    (Springer, 2021) Mahgerefteh, Joseph; Lai, Wyman; Colan, Steven; Trachtenberg, Felicia; Gongwer, Russel; Stylianou, Mario; Bhat, Aarti H.; Goldberg, David; McCrindle, Brian; Frommelt, Peter; Sachdeva, Ritu; Shuplock, Jacqueline Marie; Spurney, Christopher; Troung, Dongngan; Cnota, James F.; Camarda, Joseph A.; Levine, Jami; Pignatelli, Ricardo; Altmann, Karen; van der Velde, Mary; Thankavel, Poonam Punjwani; Chowdhury, Shahryar; Srivastava, Shubhika; Johnson, Tiffanie R.; Lopez, Leo; Pediatric Heart Network Investigators; Pediatrics, School of Medicine
    Normalizing cardiovascular measurements for body size allows for comparison among children of different ages and for distinguishing pathologic changes from normal physiologic growth.
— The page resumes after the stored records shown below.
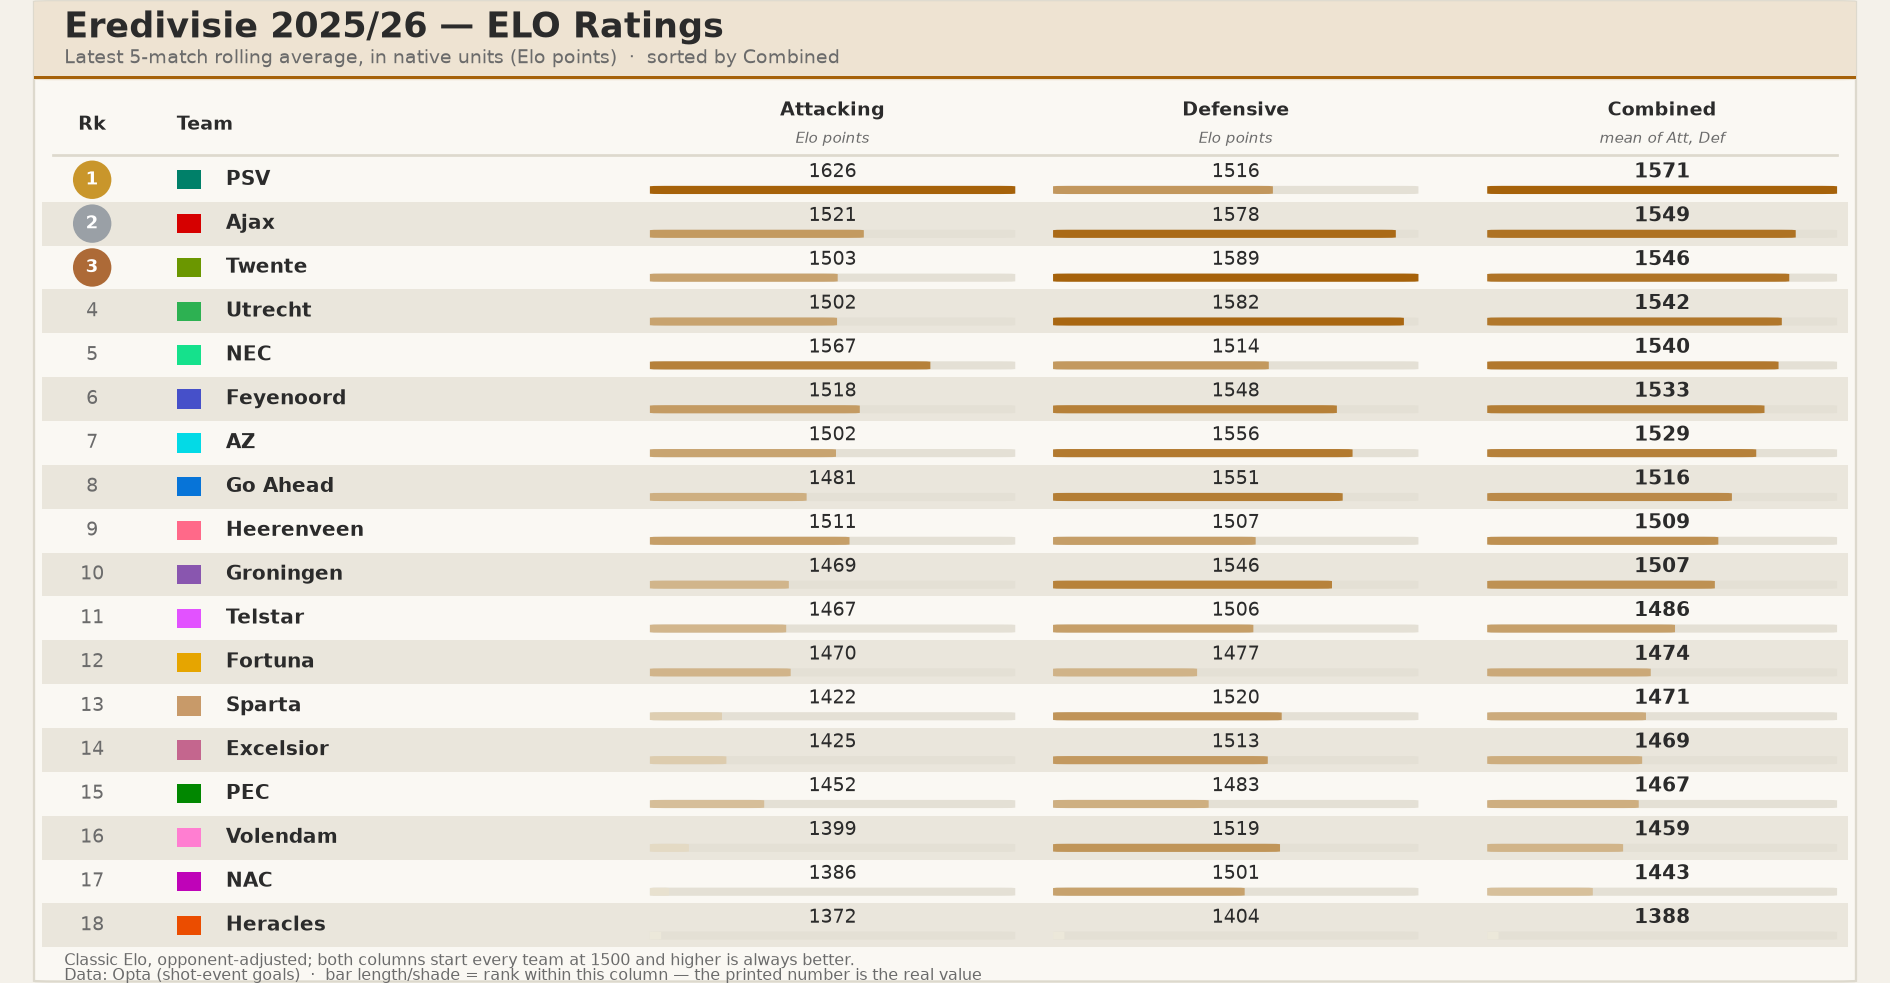
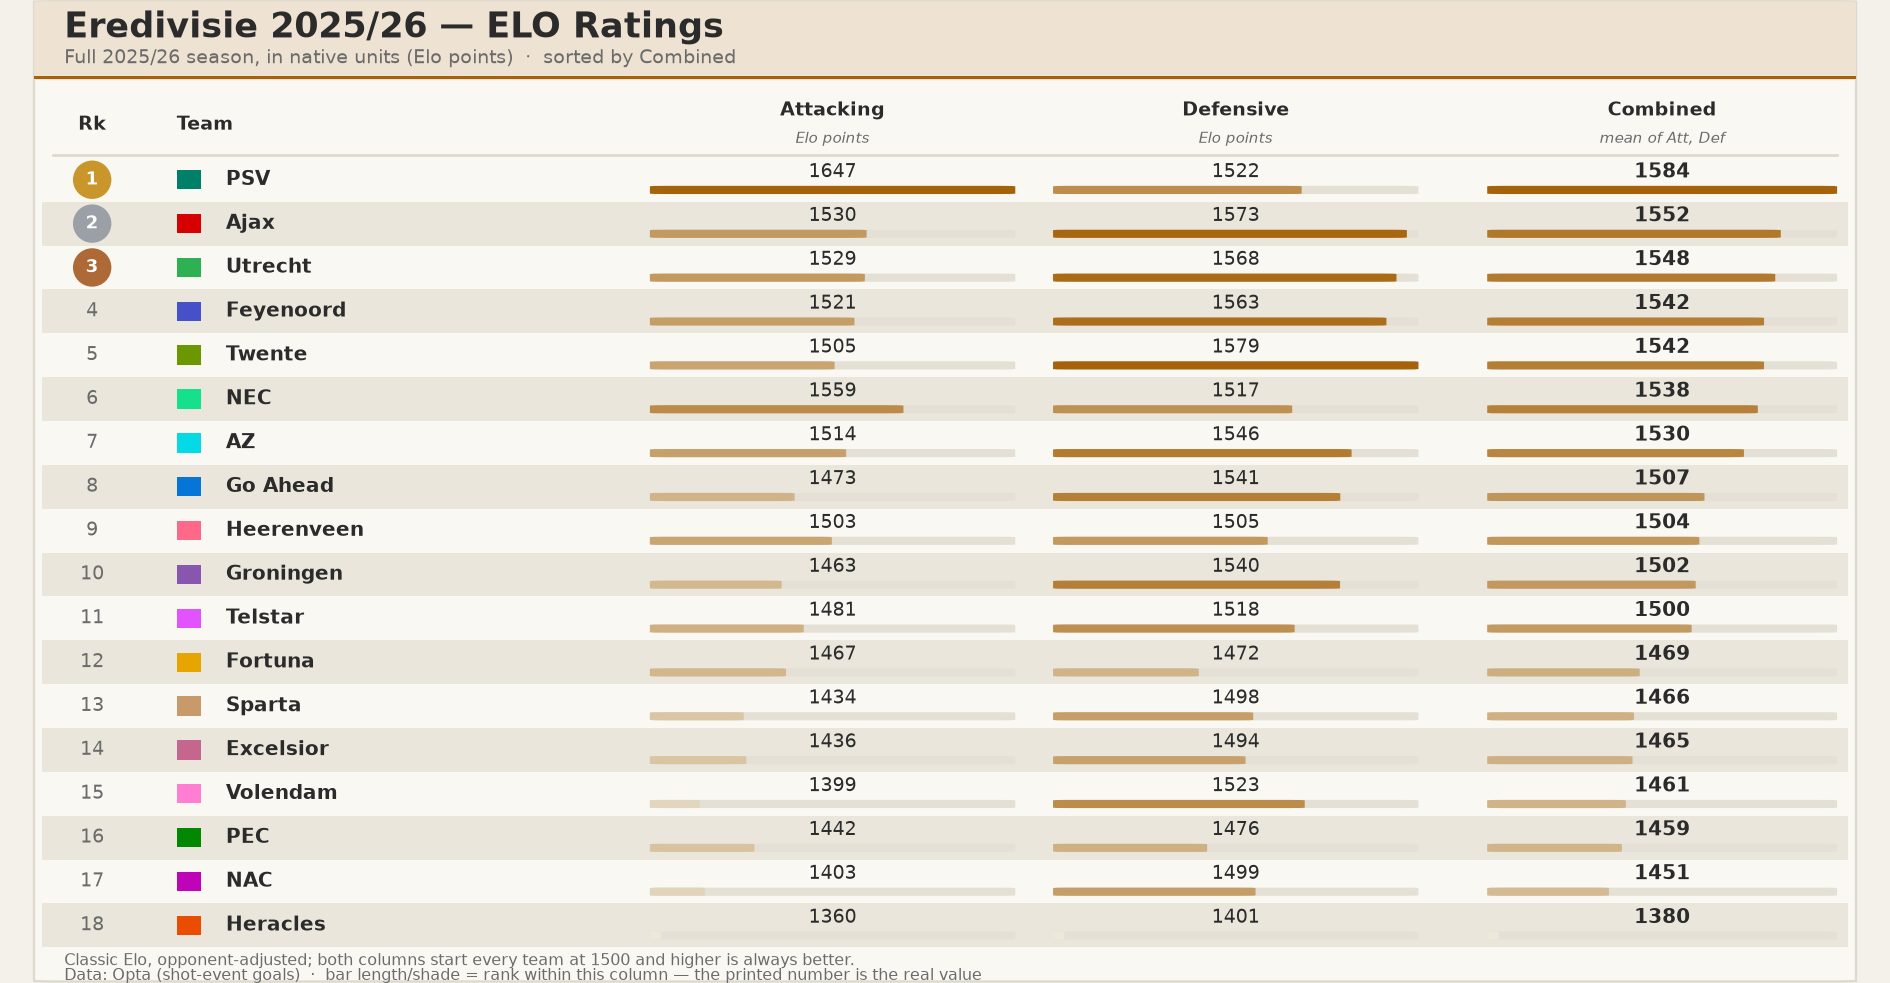
Use whole-season values in the ratings tables, not a 5-match snapshot
The tables were showing each team's latest 5-match rolling average as its
"current" rating, which only reflects recent form, not the season overall.
Added compute_all_systems_native_season() to ratings_common.py: ELO/Glicko-2/
Base-70 already accumulate every match played, so their season value is just
the final rating; PI has no memory between matches, so its season value is
the mean goal rate across all matches played, not just the last few. The
trend charts in top3_ratings.py are unchanged - they still show recent-form
rolling averages over time, which is what a trend chart is for.

diff --git a/Scripts/ratings_table.py b/Scripts/ratings_table.py
@@ -18,6 +18,11 @@ that table's column header and footnote instead of being hidden by rescaling.
 Each metric cell shows the real value with a proportional data-bar underneath
 (length + shade = that team's rank within the column, in the system's own
 accent color — the same accent used for that system's line in top3_ratings.py).
+
+Values are whole-season (all matches played in 2025/26), not a recent-form
+snapshot: ELO/Glicko-2/Base-70 already accumulate every match, so their
+season value is just the rating after the last one; PI has no memory between
+matches, so its season value is the mean goal rate across every match played.
 """
 import numpy as np
 import pandas as pd
@@ -25,7 +30,7 @@ import matplotlib.pyplot as plt
 import matplotlib.patches as mpatches
 from matplotlib.colors import to_rgb
 
-from ratings_common import compute_all_systems_native, METHOD_ORDER
+from ratings_common import compute_all_systems_native_season, METHOD_ORDER
 
 OUT_DIR = 'Visuals/Rating'
 
@@ -141,8 +146,7 @@ def build_table(systems, teams, method):
     cfg = SYSTEM_CONFIG[method]
     rows = []
     for t in teams:
-        att = systems[method][t]['att'].iloc[-1]
-        deff = systems[method][t]['def'].iloc[-1]
+        att, deff = systems[method][t]
         rows.append(dict(team=t, att=att, deff=deff, composite=cfg['composite_fn'](att, deff)))
     df = pd.DataFrame(rows).sort_values('composite', ascending=False).reset_index(drop=True)
     df.index += 1
@@ -193,7 +197,7 @@ def plot_table(df, method):
     ax.text(pad_x, title_h * 0.36, f"Eredivisie 2025/26 — {cfg['title']}",
             ha='left', va='center', color=Q_INK, fontsize=17, fontweight='bold', zorder=2)
     ax.text(pad_x, title_h * 0.74,
-            f"Latest 5-match rolling average, in native units ({cfg['unit']})  ·  sorted by {cfg['composite_label']}",
+            f"Full 2025/26 season, in native units ({cfg['unit']})  ·  sorted by {cfg['composite_label']}",
             ha='left', va='center', color=Q_MUTED, fontsize=9.2, zorder=2)
 
     edges = col_edges()
@@ -296,7 +300,7 @@ def plot_table(df, method):
 
 
 def main():
-    systems, teams, league_avg = compute_all_systems_native()
+    systems, teams, league_avg = compute_all_systems_native_season()
     for method in METHOD_ORDER:
         df = build_table(systems, teams, method)
         plot_table(df, method)

diff --git a/Scripts/ratings_common.py b/Scripts/ratings_common.py
@@ -301,3 +301,29 @@ def compute_all_systems_native():
     systems_raw, teams, league_avg = _load_and_compute(pi_invert_defense=False)
     systems = {name: smooth_native(hist) for name, hist in systems_raw.items()}
     return systems, teams, league_avg
+
+
+# ── 3c. whole-season value per team (not a snapshot of recent form) ────────
+# ELO/Glicko-2/Base-70 already accumulate every match played, so their
+# "whole season" value is simply their rating after the last match. PI has
+# no memory between matches, so its whole-season value is the mean goal
+# rate across every match played, not just the most recent ones.
+def season_native(hist, method):
+    out = {}
+    for t, series in hist.items():
+        df_t = pd.DataFrame(series, columns=['date', 'att', 'def'])
+        if method == 'PI':
+            out[t] = (df_t['att'].mean(), df_t['def'].mean())
+        else:
+            out[t] = (df_t['att'].iloc[-1], df_t['def'].iloc[-1])
+    return out
+
+
+def compute_all_systems_native_season():
+    """Whole-2025/26-season value per team/system, in native units (no
+    rescaling, no recent-form windowing). Returns (systems, teams, league_avg)
+    where systems: {method_name: {team: (att_value, def_value)}}.
+    """
+    systems_raw, teams, league_avg = _load_and_compute(pi_invert_defense=False)
+    systems = {name: season_native(hist, name) for name, hist in systems_raw.items()}
+    return systems, teams, league_avg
Because of growing interest to use height for normalization, the aim of this study was to develop height-based normalization models and compare them to body surface area (BSA)-based normalization for aortic and left ventricular (LV) measurements. The study population consisted of healthy, non-obese children between 2 and 18 years of age enrolled in the Pediatric Heart Network Echo Z-Score Project. The echocardiographic study parameters included proximal aortic diameters at 3 locations, LV end-diastolic volume, and LV mass. Using the statistical methodology described in the original project, Z-scores based on height and BSA were determined for the study parameters and tested for any clinically significant relationships with age, sex, race, ethnicity, and body mass index (BMI). Normalization models based on height versus BSA were compared among underweight, normal weight, and overweight (but not obese) children in the study population. Z-scores based on height and BSA were calculated for the 5 study parameters and revealed no clinically significant relationships with age, sex, race, and ethnicity. Normalization based on height resulted in lower Z-scores in the underweight group compared to the overweight group, whereas normalization based on BSA resulted in higher Z-scores in the underweight group compared to the overweight group. In other words, increasing BMI had an opposite effect on height-based Z-scores compared to BSA-based Z-scores. Allometric normalization based on height and BSA for aortic and LV sizes is feasible. However, height-based normalization results in higher cardiovascular Z-scores in heavier children, and BSA-based normalization results in higher cardiovascular Z-scores in lighter children. Further studies are needed to assess the performance of these approaches in obese children with or without cardiac disease.